Aim of the task:
Nothing in the records should be changed in the copy, though the pictures must be left out.

Record extracts:
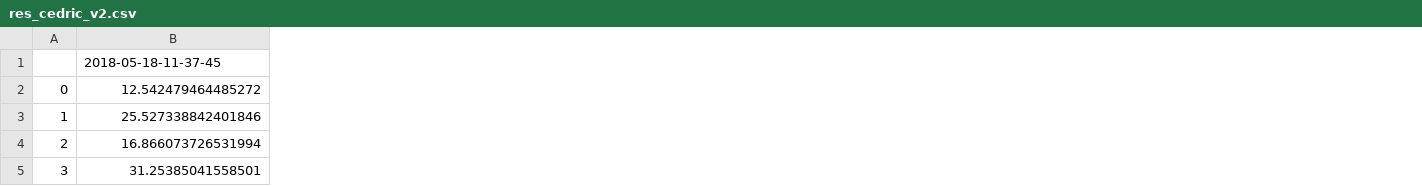
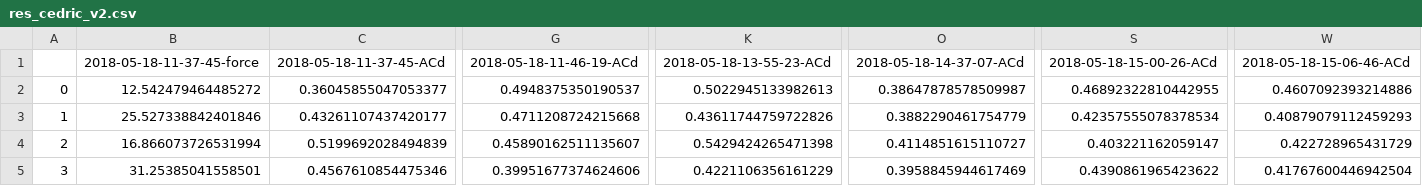
Before and after one commit to ApeiraTechnologies/ConfSciCycling2019, a CSV file: res_cedric_v2.csv, drawn as a sheet; only a part is shown, gaps mark what is left out; the diff covers the shown part only; the diff names each change by its address in the sheet, - before the commit and + after, or states it on an @@ line.

```diff
--- a/res_cedric_v2.csv
+++ b/res_cedric_v2.csv
+column C, rows 1-5: 2018-05-18-11-37-45-ACd | 0.36045855047053377 | 0.43261107437420177 | 0.5199692028494839 | 0.4567610854475346
+column G, rows 1-5: 2018-05-18-11-46-19-ACd | 0.4948375350190537 | 0.4711208724215668 | 0.45890162511135607 | 0.39951677374624606
+column K, rows 1-5: 2018-05-18-13-55-23-ACd | 0.5022945133982613 | 0.43611744759722826 | 0.5429424265471398 | 0.4221106356161229
+column O, rows 1-5: 2018-05-18-14-37-07-ACd | 0.38647878578509987 | 0.3882290461754779 | 0.4114851615110727 | 0.3958845944617469
+column S, rows 1-5: 2018-05-18-15-00-26-ACd | 0.46892322810442955 | 0.42357555078378534 | 0.403221162059147 | 0.4390861965423622
+column W, rows 1-5: 2018-05-18-15-06-46-ACd | 0.4607092393214886 | 0.40879079112459293 | 0.422728965431729 | 0.41767600446942504
-B1: 2018-05-18-11-37-45
+B1: 2018-05-18-11-37-45-force
```
Also changed, not shown: 5 edited cells elsewhere in this file, 2 other files.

Response:
Before and after one commit to ApeiraTechnologies/ConfSciCycling2019, a CSV file: res_cedric_v2.csv, drawn as a sheet; only a part is shown, gaps mark what is left out; the diff covers the shown part only; the diff names each change by its address in the sheet, - before the commit and + after, or states it on an @@ line.

```diff
--- a/res_cedric_v2.csv
+++ b/res_cedric_v2.csv
+column C, rows 1-5: 2018-05-18-11-37-45-ACd | 0.36045855047053377 | 0.43261107437420177 | 0.5199692028494839 | 0.4567610854475346
+column G, rows 1-5: 2018-05-18-11-46-19-ACd | 0.4948375350190537 | 0.4711208724215668 | 0.45890162511135607 | 0.39951677374624606
+column K, rows 1-5: 2018-05-18-13-55-23-ACd | 0.5022945133982613 | 0.43611744759722826 | 0.5429424265471398 | 0.4221106356161229
+column O, rows 1-5: 2018-05-18-14-37-07-ACd | 0.38647878578509987 | 0.3882290461754779 | 0.4114851615110727 | 0.3958845944617469
+column S, rows 1-5: 2018-05-18-15-00-26-ACd | 0.46892322810442955 | 0.42357555078378534 | 0.403221162059147 | 0.4390861965423622
+column W, rows 1-5: 2018-05-18-15-06-46-ACd | 0.4607092393214886 | 0.40879079112459293 | 0.422728965431729 | 0.41767600446942504
-B1: 2018-05-18-11-37-45
+B1: 2018-05-18-11-37-45-force
```
Also changed, not shown: 5 edited cells elsewhere in this file, 2 other files.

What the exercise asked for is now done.